U of T alumna uses therapeutic qualities of horses to build entrepreneurs’ confidence

It all started with what Carolyn Creed, an alumna of the University of Toronto, refers to as her “shakening.”

“Life taps you on the shoulder, and when you’re not listening, it just shakes you,” says Creed, a former Woodsworth College student who studied fine art in the department of art history in the Faculty of Arts & Science.

At 21 weeks pregnant with her second child, Creed’s water broke. Doctors predicted her baby had a 20 per cent chance of survival. 

A pager-free zone: U of T startup Hypercare aims to bring hospitals into the 21st century

The first thing you see when you go to the website of Hypercare, the startup co-founded by University of Toronto alumnus Albert Tai, is its sales pitch to health-care administrators: “No more pagers. No more phone tag.”
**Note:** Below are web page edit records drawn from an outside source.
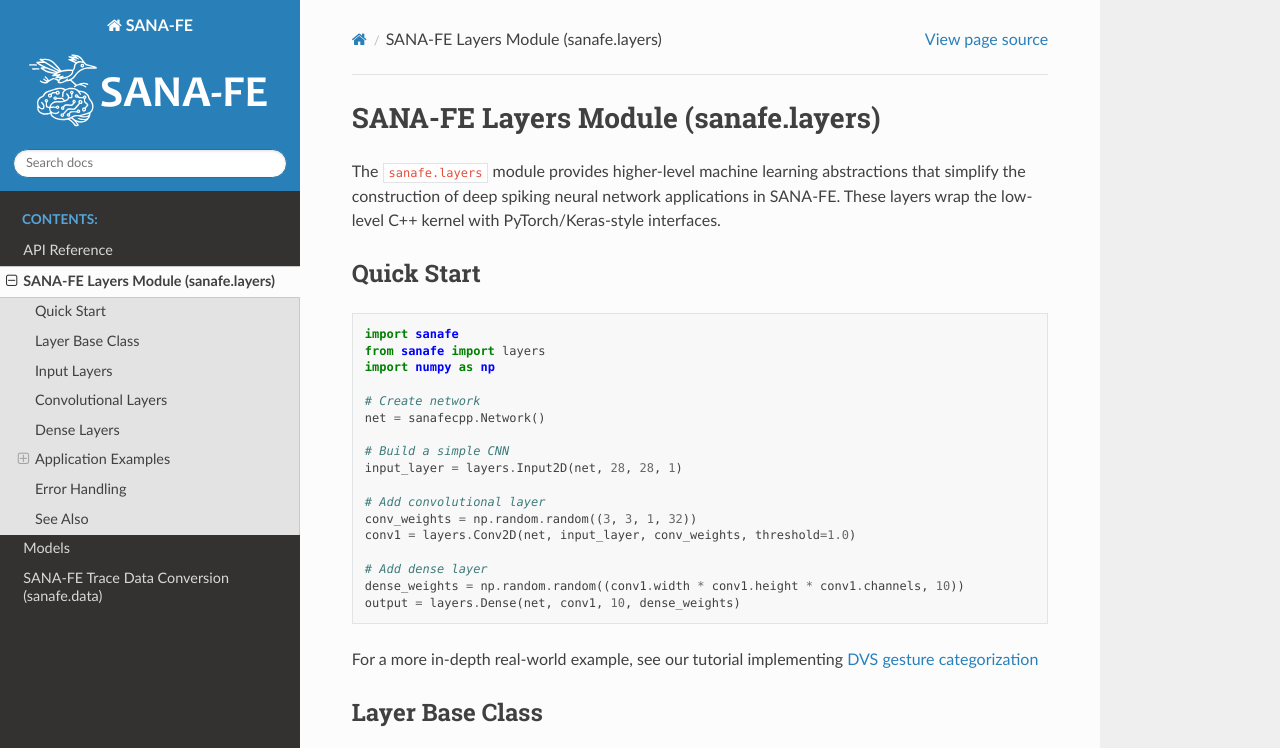
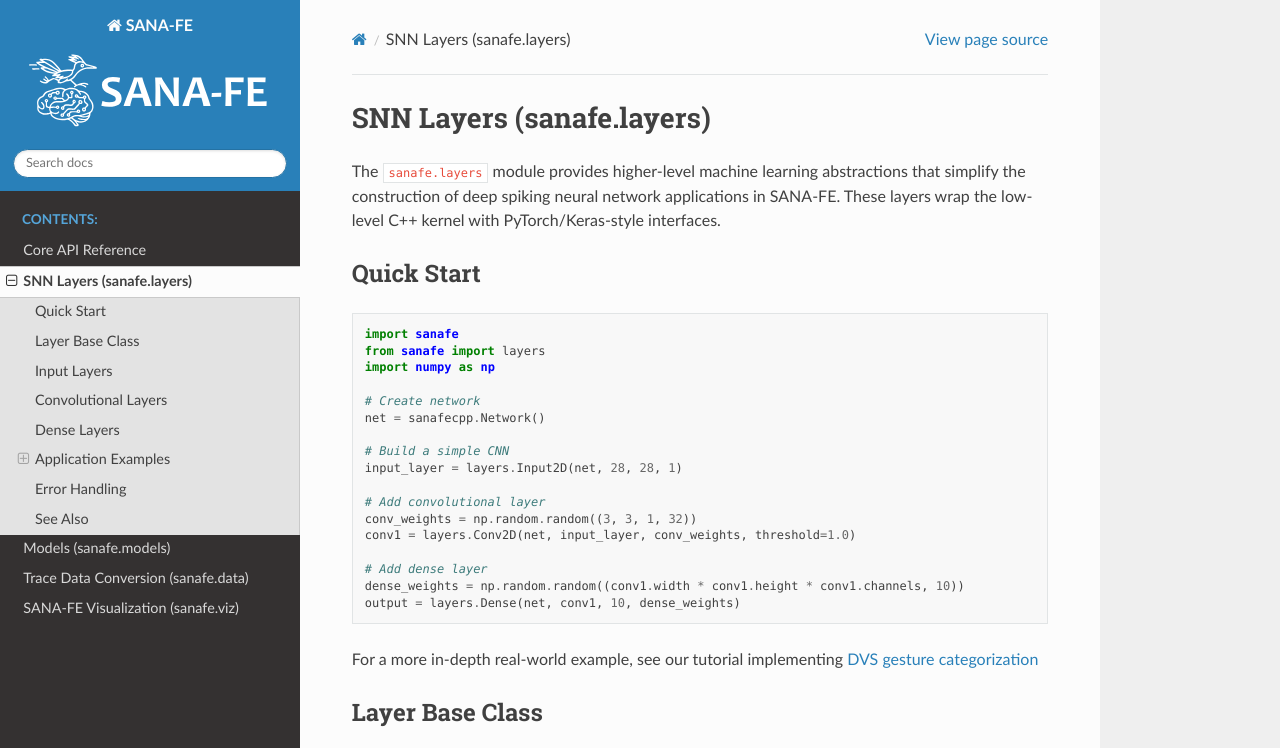
Before and after one commit to SLAM-Lab/SANA-FE, a Sphinx documentation site: the page built from docs/layers.rst, in a window 1280 px wide and 900 px high, cut to the strip 0-748 px from the top of the window. Built offline with Sphinx 7.4.7 and the Read the Docs theme 3.1.0, drawn with Linux system fonts in a browser that asks for light colours; pages that are not in the unit, such as notebooks, are missing from menus; some of the changed lines change nothing that is shown; some of the changed text lies outside the part shown.

Commit message:
Include viz docs and minor change to titles

```diff
--- a/docs/api.rst
+++ b/docs/api.rst
@@ -1,7 +1,8 @@
-API Reference
-=============
+==================
+Core API Reference
+==================
 
-This page contains the API documentation for SANA-FE.
+This page contains the core API documentation for SANA-FE.
 
 .. currentmodule:: sanafe
 
--- a/docs/data.rst
+++ b/docs/data.rst
@@ -1,6 +1,6 @@
-===========================================
-SANA-FE Trace Data Conversion (sanafe.data)
-===========================================
+===================================
+Trace Data Conversion (sanafe.data)
+===================================
 
 The ``sanafe.data`` module converts SANA-FE trace outputs into other useful
 formats, e.g., Pandas.
--- a/docs/layers.rst
+++ b/docs/layers.rst
@@ -1,6 +1,6 @@
-=====================================
-SANA-FE Layers Module (sanafe.layers)
-=====================================
+==========================
+SNN Layers (sanafe.layers)
+==========================
 
 The ``sanafe.layers`` module provides higher-level machine learning abstractions
 that simplify the construction of deep spiking neural network applications in
--- a/docs/models.rst
+++ b/docs/models.rst
@@ -1,5 +1,6 @@
-Models
-======
+======================
+Models (sanafe.models)
+======================
 
 This page documents every pipeline model available in SANA-FE. It begins with
 the framework attributes shared by all models, followed by a section for each
--- /dev/null
+++ b/docs/viz.rst
@@ -0,0 +1,117 @@
+========================================
+SANA-FE Visualization (sanafe.viz)
+========================================
+
+The ``sanafe.viz`` module provides plotting helpers for SANA-FE trace outputs,
+built on top of matplotlib. Each plotting function accepts the same input
+forms as ``sanafe.data``:
+
+* a path or :class:`~pathlib.Path` to a CSV produced by ``chip.sim()``
+* the dict returned by ``chip.sim()``
+* the raw in-memory values
+* a :class:`~pandas.DataFrame` (returned as-is)
+
+Plots share a common styling system (see :ref:`styling`) so that figures look
+consistent across spike, potential, and performance views.
+
+Quickstart
+----------
+
+Run a simulation and generate the standard set of plots:
+
+.. code-block:: python
+
+    import sanafe
+    import sanafe.viz
+    import matplotlib.pyplot as plt
+
+    arch, snn = sanafe.load_example()
+    chip = sanafe.SpikingChip(arch)
+    chip.load(snn)
+    results_dict = chip.sim(5, spike_trace=True, potential_trace=True,
+                            perf_trace=True, message_trace=True)
+    sanafe.viz.plot_raster(results_dict)
+    sanafe.viz.plot_potential(results_dict)
+    sanafe.viz.plot_energy(results_dict)
+    sanafe.viz.plot_throughput(results_dict)
+    sanafe.viz.plot_message_latency(results_dict)
+    plt.show()
+
+
+Spike Plots
+-----------
+
+.. autofunction:: plot_raster
+
+.. autofunction:: raster_plot_matrix
+
+
+Membrane Potential Plots
+------------------------
+
+The default rendering is a heatmap, which is consistent with the raster view
+for spikes. ``plot_potential_lines`` is available for traditional per-neuron
+line plots, which is more useful when only a handful of neurons are being
+inspected.
+
+.. autofunction:: plot_potential
+
+.. autofunction:: plot_potential_lines
+
+
+Performance Plots
+-----------------
+
+Hardware performance plots cover energy breakdowns, throughput, and message
+latency distributions. Energy and time values are automatically rescaled to
+sensible units (e.g., pJ, nJ, µs, ms) based on the magnitude of the data.
+
+.. autofunction:: plot_energy
+
+.. autofunction:: plot_throughput
+
+.. autofunction:: plot_message_latency
+
+
+.. _styling:
+
+Styling
+-------
+
+All plots share a common styling system controlled by :class:`SANAFEStyle`.
+A few preset styles are provided for common use cases:
+
+* ``PUBLICATION_STYLE`` — serif fonts, 300 DPI, compact figure sizes
+* ``PRESENTATION_STYLE`` — large fonts and thick lines for slides
+* ``NOTEBOOK_STYLE`` — larger figures with a light grid for interactive use
+
+Apply a preset globally with :func:`set_default_style`, or pass a
+:class:`SANAFEStyle` instance to any individual plotting function via its
+``style`` argument.
+
+.. code-block:: python
+
+   import sanafe.viz
+   from sanafe.viz.styles import PUBLICATION_STYLE
+
+   sanafe.viz.set_default_style(PUBLICATION_STYLE)
+   sanafe.viz.apply_style()
+
+   sanafe.viz.plot_raster(results_dict)
+
+.. autoclass:: SANAFEStyle
+   :members:
+
+.. autofunction:: get_default_style
+
+.. autofunction:: set_default_style
+
+.. autofunction:: apply_style
+
+.. autofunction:: get_group_colors
+
+.. autofunction:: get_colormap
+
+.. autofunction:: create_figure
+
+.. autofunction:: style_axis
```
Tai says people who don’t work in the health-care sector are often stunned to find out that the old-fashioned pager remains ubiquitous in hospitals.

Creative Destruction Lab expands to Georgia Tech

The Creative Destruction Lab (CDL) is continuing its international expansion with a new location in Atlanta.

The seed-stage accelerator, founded at the University of Toronto’s Rotman School of Management, said today that its latest location will be launched in collaboration with the Georgia Institute of Technology, widely known as Georgia Tech.

CDL-Atlanta, as the program will be known, becomes the startup program’s eighth location – including U of T and four other Canadian universities – and the third expansion announced this year on the heels of CDL-Paris and CDL-Oxford. 

Plastics alternative startup Ecopackers raises $4.3 million

Entrepreneur Nuha Siddiqui pitched her compostable replacement to plastics to her first venture capital investor in 2018 while snacking on a bowl of packing peanuts – foam nuggets used in packaging to prevent damage.

“When people didn’t believe that it was 100 per cent compostable, I would eat the product,” Ms. Siddiqui said. “People were shocked and concerned.”

U of T law students help local startups achieve lift-off through hands-on course

Emma Weiss has a busy schedule. Each week she meets with entrepreneurs at six different Toronto technology startups to discuss thorny legal questions and then hammers out potential solutions at the offices of a Bay Street law firm.

But Weiss isn’t a lawyer – at least not yet.

She’s a student in the JD program at the University of Toronto’s Faculty of Law who is taking a brand new course that immerses students in Toronto’s booming startup scene – and the legal services that support it – for a period of eight months.